- Required action -
Each entry below is to be reproduced exactly, though any pictures it holds must be omitted.

- Records to process -
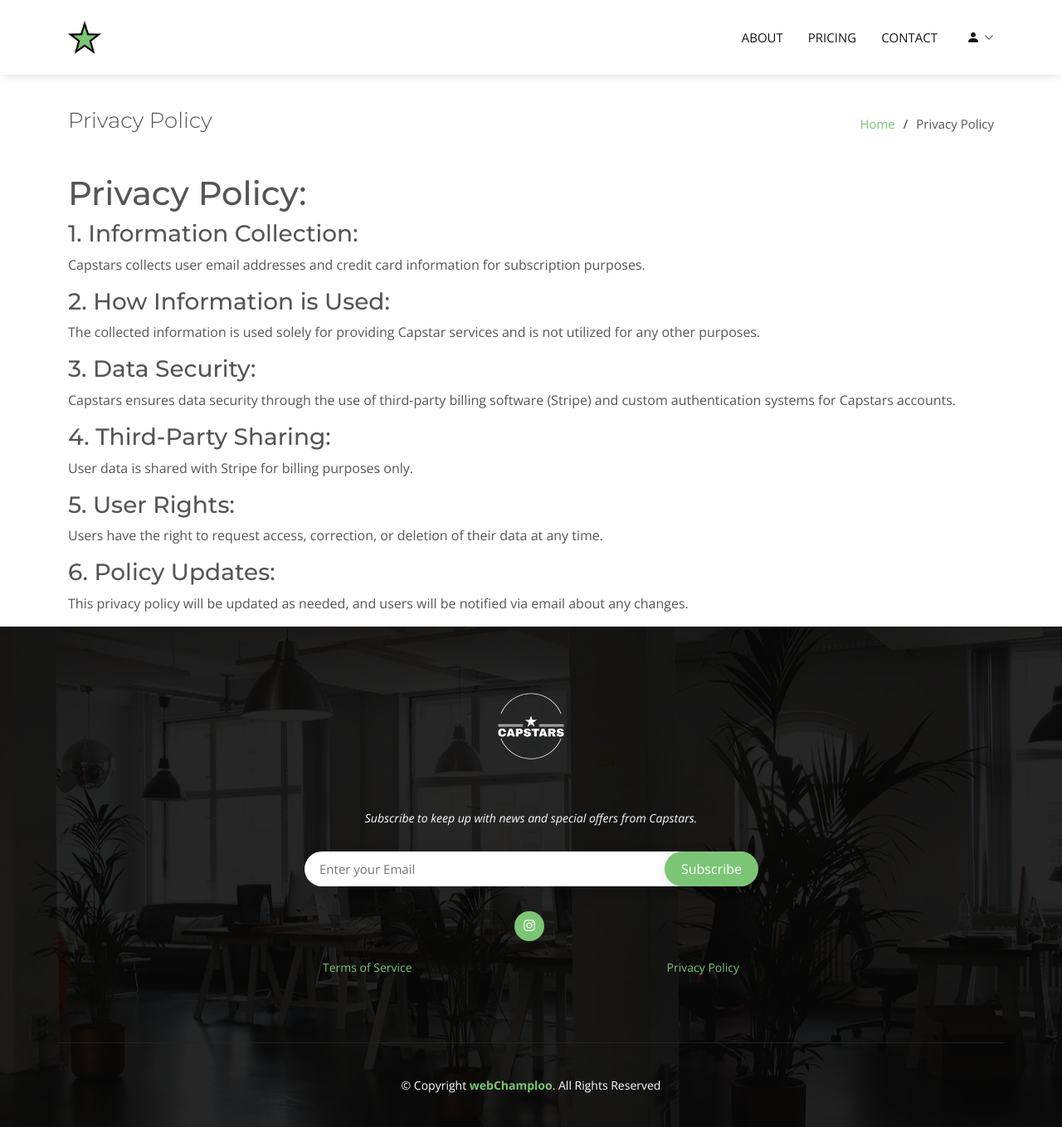
After one commit to champloosixsix/capstars, a Django app: page /prop/ in a window 1280 px wide. The commit adds this page. Shown: the whole page at 83% size. Run offline with Django 5.2, Linux system fonts and the light colour scheme; parts of the project's set-up code (start-up, migrations or seed data) failed here and were passed over; some libraries are stand-ins or nearby versions.

Commit message:
tos and pripol added

```diff
--- a/capstars/settings.py
+++ b/capstars/settings.py
@@ -60,6 +60,7 @@
     'crispy_bootstrap5',
     'django_extensions',
     'djstripe',
+
 ]
 
 CRISPY_ALLOWED_TEMPLATE_PACKS = "bootstrap5"
--- a/picks/urls.py
+++ b/picks/urls.py
@@ -1,6 +1,6 @@
 from django.urls import path
 
-from .views import SignUpView, PicksView, HomeView, ThanksView, CancelView, subscription_confirm, profile, cancel
+from .views import SignUpView, PicksView, HomeView, ThanksView, CancelView, subscription_confirm, profile, cancel, TermsView, PropView
 
 urlpatterns = [
     path('', HomeView.as_view(), name='home'),
@@ -11,5 +11,7 @@
     path("profile/", profile, name="profile"),
     path("cancel/", cancel, name="cancel"),
     path("cancel-confirm/", CancelView.as_view(), name='cancel_confirm'),
+    path('tos', TermsView.as_view(), name='tos'),
+    path('prop/', PropView.as_view(), name='prop'),
 
 ]
--- a/picks/views.py
+++ b/picks/views.py
@@ -133,3 +133,9 @@
                 return HttpResponse("Invalid header found.")
             return HttpResponseRedirect('/picks/thankyou')
         return render(request, '/picks/thankyou')
+
+class TermsView(TemplateView):
+    template_name = 'tos.html'
+
+class PropView(TemplateView):
+    template_name = 'prop.html'
--- a/static/css/style.css
+++ b/static/css/style.css
@@ -1700,3 +1700,8 @@
 .card {
   background-image: radial-gradient(circle,rgba(255, 255, 255,1), rgba(171, 235, 182, 1) 100%)!important;
 }
+
+.tos {
+  display: flex;
+  justify-content: space-evenly;
+}
--- a/templates/base.html
+++ b/templates/base.html
@@ -98,7 +98,12 @@
         </div>
 
         <div class="social-links">
-          <a href="http://127.0.0.1:8000/picks/picks/" class="instagram"><i class="bx bxl-instagram"></i></a>
+          <a href="https://www.instagram.com/_capstars_/" class="instagram"><i class="bx bxl-instagram"></i></a>
+        </div>
+        <br>
+        <div class="tos">
+          <a href="/tos">Terms of Service</a>
+          <a href="/prop">Privacy Policy</a>
         </div>
 
       </div>
--- a/templates/home.html
+++ b/templates/home.html
@@ -397,6 +397,11 @@
         <div class="social-links">
           <a href="https://www.instagram.com/_capstars_/" class="instagram"><i class="bx bxl-instagram"></i></a>
         </div>
+        <br>
+        <div class="tos">
+          <a href="/tos">Terms of Service</a>
+          <a href="/prop">Privacy Policy</a>
+        </div>
 
       </div>
     </div>
--- /dev/null
+++ b/templates/prop.html
@@ -0,0 +1,34 @@
+{% extends 'base.html' %}
+{% block content %}
+
+ <!-- ======= Breadcrumbs ======= -->
+<section class="breadcrumbs">
+  <div class="container">
+
+      <div class="d-flex justify-content-between align-items-center">
+       <h2>Privacy Policy</h2>
+       <ol>
+         <li><a href="/">Home</a></li>
+         <li>Privacy Policy</li>
+       </ol>
+     </div>
+  </div>
+</section><!-- End Breadcrumbs -->
+<div class="container">
+    <h1>Privacy Policy:</h1>
+    <h3>1. Information Collection:</h3>
+    <p>Capstars collects user email addresses and credit card information for subscription purposes.</p>
+    <h3>2. How Information is Used:</h3>
+    <p>The collected information is used solely for providing Capstar services and is not utilized for any other purposes.</p>
+    <h3>3. Data Security:</h3>
+    <p>Capstars ensures data security through the use of third-party billing software (Stripe) and custom authentication systems for Capstars accounts.</p>
+    <h3>4. Third-Party Sharing:</h3>
+    <p>User data is shared with Stripe for billing purposes only.</p>
+    <h3>5. User Rights:</h3>
+    <p>Users have the right to request access, correction, or deletion of their data at any time.</p>
+    <h3>6. Policy Updates:</h3>
+    <p>This privacy policy will be updated as needed, and users will be notified via email about any changes.</p>
+
+</div>
+
+{% endblock %}
```
Also changed, not shown: templates/tos.html (added, +32 -0 lines).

- Answer area -
After one commit to champloosixsix/capstars, a Django app: page /prop/ in a window 1280 px wide. The commit adds this page. Shown: the whole page at 83% size. Run offline with Django 5.2, Linux system fonts and the light colour scheme; parts of the project's set-up code (start-up, migrations or seed data) failed here and were passed over; some libraries are stand-ins or nearby versions.

Commit message:
tos and pripol added

```diff
--- a/capstars/settings.py
+++ b/capstars/settings.py
@@ -60,6 +60,7 @@
     'crispy_bootstrap5',
     'django_extensions',
     'djstripe',
+
 ]
 
 CRISPY_ALLOWED_TEMPLATE_PACKS = "bootstrap5"
--- a/picks/urls.py
+++ b/picks/urls.py
@@ -1,6 +1,6 @@
 from django.urls import path
 
-from .views import SignUpView, PicksView, HomeView, ThanksView, CancelView, subscription_confirm, profile, cancel
+from .views import SignUpView, PicksView, HomeView, ThanksView, CancelView, subscription_confirm, profile, cancel, TermsView, PropView
 
 urlpatterns = [
     path('', HomeView.as_view(), name='home'),
@@ -11,5 +11,7 @@
     path("profile/", profile, name="profile"),
     path("cancel/", cancel, name="cancel"),
     path("cancel-confirm/", CancelView.as_view(), name='cancel_confirm'),
+    path('tos', TermsView.as_view(), name='tos'),
+    path('prop/', PropView.as_view(), name='prop'),
 
 ]
--- a/picks/views.py
+++ b/picks/views.py
@@ -133,3 +133,9 @@
                 return HttpResponse("Invalid header found.")
             return HttpResponseRedirect('/picks/thankyou')
         return render(request, '/picks/thankyou')
+
+class TermsView(TemplateView):
+    template_name = 'tos.html'
+
+class PropView(TemplateView):
+    template_name = 'prop.html'
--- a/static/css/style.css
+++ b/static/css/style.css
@@ -1700,3 +1700,8 @@
 .card {
   background-image: radial-gradient(circle,rgba(255, 255, 255,1), rgba(171, 235, 182, 1) 100%)!important;
 }
+
+.tos {
+  display: flex;
+  justify-content: space-evenly;
+}
--- a/templates/base.html
+++ b/templates/base.html
@@ -98,7 +98,12 @@
         </div>
 
         <div class="social-links">
-          <a href="http://127.0.0.1:8000/picks/picks/" class="instagram"><i class="bx bxl-instagram"></i></a>
+          <a href="https://www.instagram.com/_capstars_/" class="instagram"><i class="bx bxl-instagram"></i></a>
+        </div>
+        <br>
+        <div class="tos">
+          <a href="/tos">Terms of Service</a>
+          <a href="/prop">Privacy Policy</a>
         </div>
 
       </div>
--- a/templates/home.html
+++ b/templates/home.html
@@ -397,6 +397,11 @@
         <div class="social-links">
           <a href="https://www.instagram.com/_capstars_/" class="instagram"><i class="bx bxl-instagram"></i></a>
         </div>
+        <br>
+        <div class="tos">
+          <a href="/tos">Terms of Service</a>
+          <a href="/prop">Privacy Policy</a>
+        </div>
 
       </div>
     </div>
--- /dev/null
+++ b/templates/prop.html
@@ -0,0 +1,34 @@
+{% extends 'base.html' %}
+{% block content %}
+
+ <!-- ======= Breadcrumbs ======= -->
+<section class="breadcrumbs">
+  <div class="container">
+
+      <div class="d-flex justify-content-between align-items-center">
+       <h2>Privacy Policy</h2>
+       <ol>
+         <li><a href="/">Home</a></li>
+         <li>Privacy Policy</li>
+       </ol>
+     </div>
+  </div>
+</section><!-- End Breadcrumbs -->
+<div class="container">
+    <h1>Privacy Policy:</h1>
+    <h3>1. Information Collection:</h3>
+    <p>Capstars collects user email addresses and credit card information for subscription purposes.</p>
+    <h3>2. How Information is Used:</h3>
+    <p>The collected information is used solely for providing Capstar services and is not utilized for any other purposes.</p>
+    <h3>3. Data Security:</h3>
+    <p>Capstars ensures data security through the use of third-party billing software (Stripe) and custom authentication systems for Capstars accounts.</p>
+    <h3>4. Third-Party Sharing:</h3>
+    <p>User data is shared with Stripe for billing purposes only.</p>
+    <h3>5. User Rights:</h3>
+    <p>Users have the right to request access, correction, or deletion of their data at any time.</p>
+    <h3>6. Policy Updates:</h3>
+    <p>This privacy policy will be updated as needed, and users will be notified via email about any changes.</p>
+
+</div>
+
+{% endblock %}
```
Also changed, not shown: templates/tos.html (added, +32 -0 lines).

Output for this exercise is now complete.